Minister of health, Dr. Osagie Ehanire, has received knocks over his disclosure of the federal government’s move to replace emigrating doctors and the claim that there are enough doctors in the country.
The minister had said at a press briefing on Tuesday in Abuja that the Federal Ministry of Health was working with the Office of the Head of the Civil Service to use the ‘One-for-One’ employment strategy to replace the emigrating doctors.
However, medical professionals have said the federal government cannot replace the specialists who have travelled out of the country for greener pastures because there are very few of them available in the country.
The Medical and Dental Consultants’ Association of Nigeria (MDCAN) recently said that over 100 consultants had left the services of 17 tertiary health institutions in the last two year.
LEADERSHIP also recalled that the Saudi Arabia Health Ministry in 2021, organised a recruitment exercise for medical consultants and specialists, through an organisation in the FCT. Over 200 doctors from within and outside the FCT turned up for the exercise.
Collaborating this, former president of the Nigeria Medical Association, Prof. Mike Ogirima, told LEADERSHIP that the country has very few specialists and over half of them had gone outside the country.
On replacing emigrating doctors, Ogirima said, “When you are bringing a young graduate of medicine to replace the experienced ones, the difference will be clear. We are deficient already, allowing unmotivated personnel to leave the country is a danger.”
He, therefore, stressed the need for a better working environment, working tools and better motivation of the workforce to retain the ones that are already trained, saying it will go a long way to get more workforce for the increasing population.
Also, the senior special assistant to the FCT minister on Health and Hospital Management, Dr. Ejike Orji, said it is okay to say there are enough doctors but when it comes to specialised surgical procedures that need very highly trained doctors, most of them have left the country.
He told LEADERSHIP that it will be difficult to discourage medical tourism unless the government brings back the specialists who have left the country.

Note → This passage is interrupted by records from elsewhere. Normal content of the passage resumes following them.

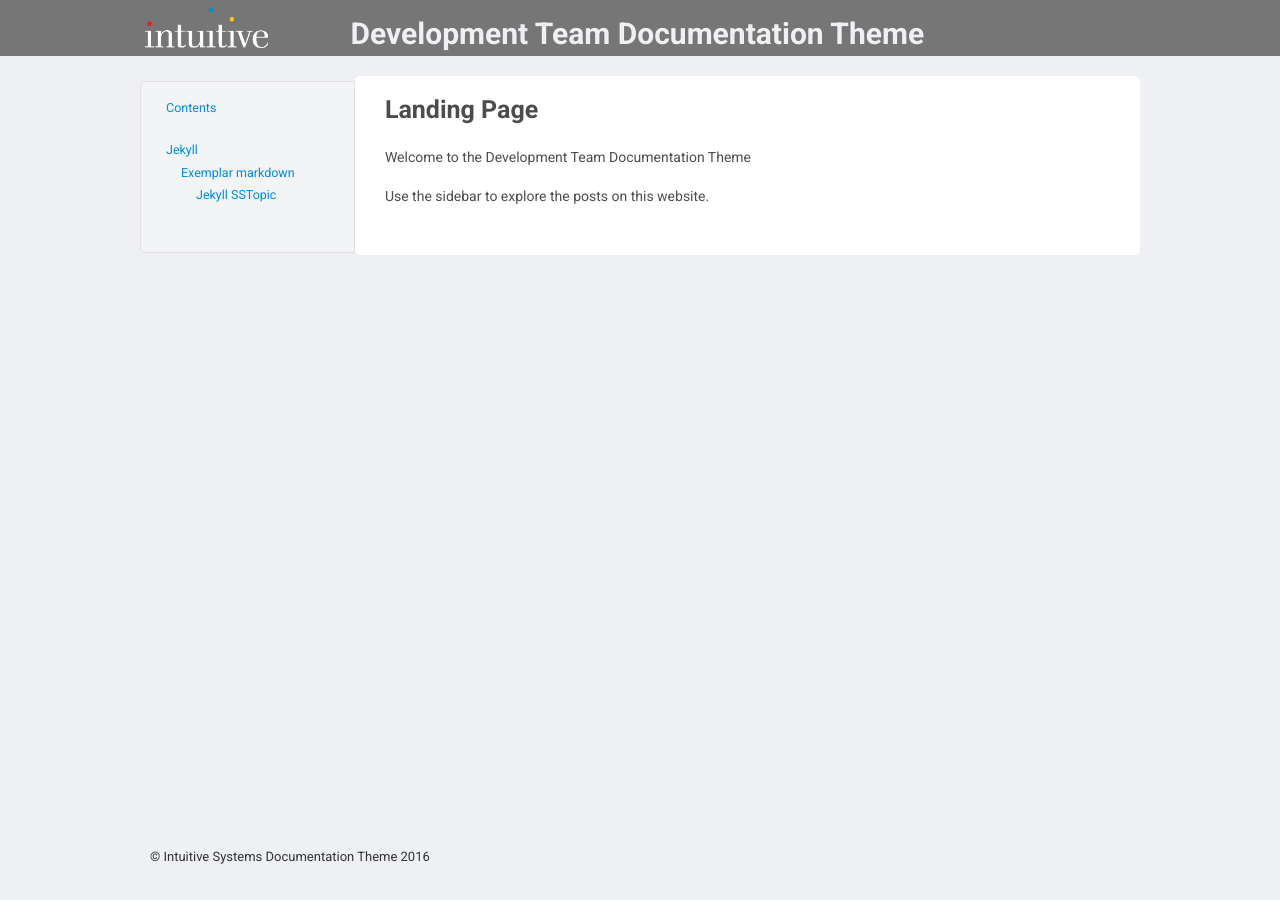
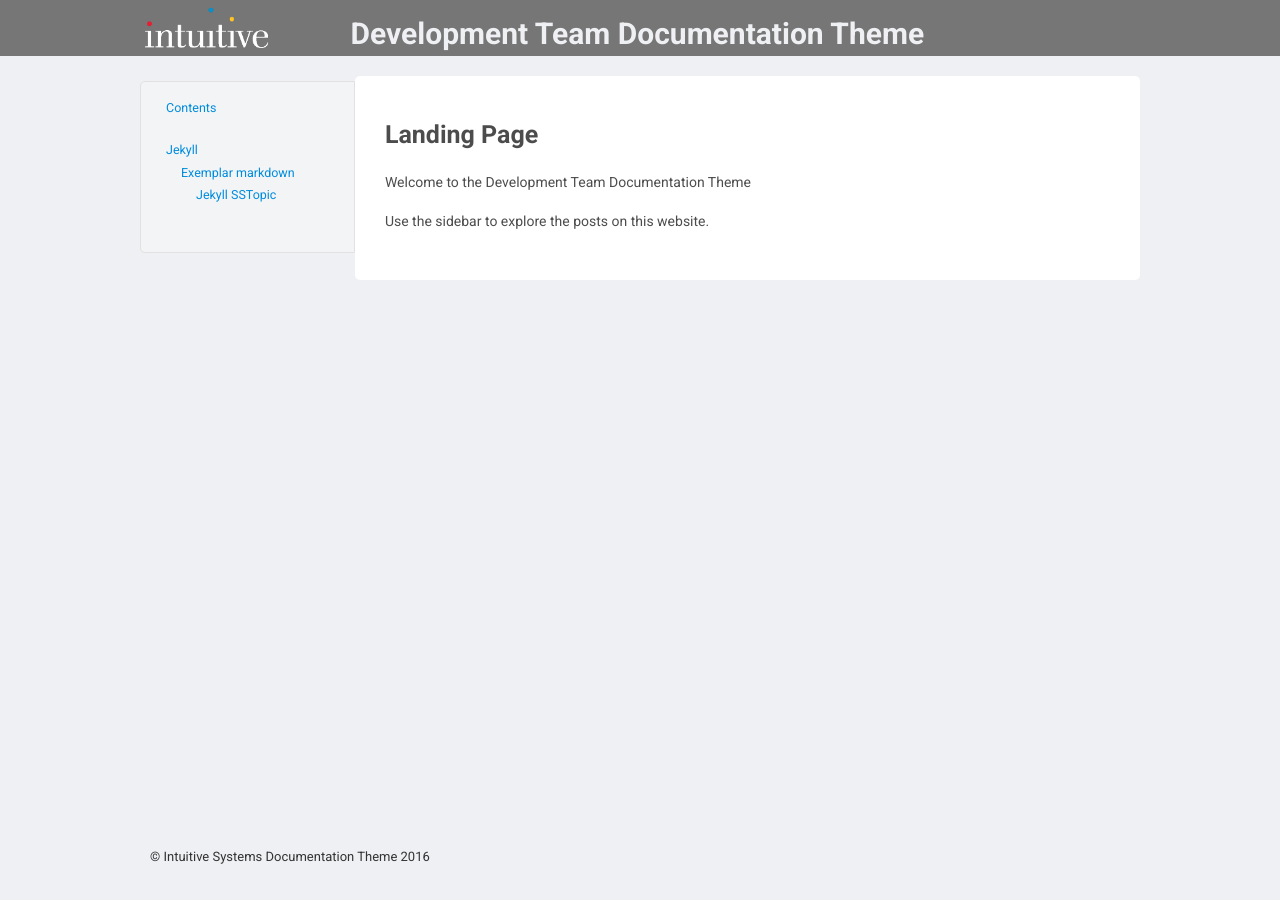
Before and after one commit to intuitivedocs/DocumentationSiteThemes, a Jekyll site: the page built from index.markdown, in a window 1280 px wide. Built offline with Jekyll 4.4.1, drawn with Linux system fonts in a browser that asks for light colours.

Commit message:
article styling

```diff
--- a/_sass/components/_article.scss
+++ b/_sass/components/_article.scss
@@ -39,6 +39,26 @@
   padding-top:1.5rem;
   border-radius:0.5rem;
   display:table-cell;
+
+  h1 {
+  padding-top:2.5rem;
+
+  .c-header__title {
+  padding-top:0;
+  }
+  }
+
+  h2 {
+  padding-top:2rem;
+  }
+
+  h3 {
+  padding-top:1.75rem;
+  }
+
+  h4 {
+  padding-top:1.5rem;
+  }
 
   .highlighter-rouge {
   display:block;
```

“The patients that travel abroad for medication, even if the government employs all the doctors in Nigeria, they will still go abroad because the skill that is needed is making people go abroad, they have all left the country, just a few of them remaining. So that’s the concept people should be looking out for,” he said.
Citing examples, Orji said “We are talking about specialists, for instance, vascular surgeons, we used to have about three here in Abuja but presently, we don’t have any. We used to have three in Enugu and two in Umuahia, now it’s the only one we have.”
On the way out, he said “Government needs to improve the working conditions to bring those people back or go into a special bilateral relationship with such people that have such specialised care so that when you pull those patients, you can always invite these specialists over.”
He, however, commended the move by the federal government to engage doctors, saying it a welcome development because it is important to fill the gap and also to start training the new ones.
The president of the Nigerian Association of Resident Doctors (NARD), Dr. Godiya Ishaya faulted the minister’s claim of less than 1000 doctors travelling out of the annually considering the number of Nigerian doctors registered in the UK alone, not to talk of Saudi and Canada.
He lamented that while a lot of their colleagues have left, the few of them remaining are the ones bearing the brunt.
Meanwhile, the minister had also said that they were planning to engage some of the country’s medical personnel who are abroad and are experts in their jobs and transplant to come and help in the country.
“We have a department in diaspora working on a programe on how to engage the Nigerian experts who would be having meetings and teaching some other staff via zoom and engage in consultation across all countries of the world, where patients can consult doctors and expertise without having to travel out of the country to meet them or set appointments.”
“We are extending the service from what we call brain drain to brain gain. How do we make use of the knowledge and expertise of all those who are working in those places? So the engagement is with the Association of Nigerian Doctors in all these highly advanced countries to see how we engage them and get best use of their expertise for the benefit of citizens,” he said.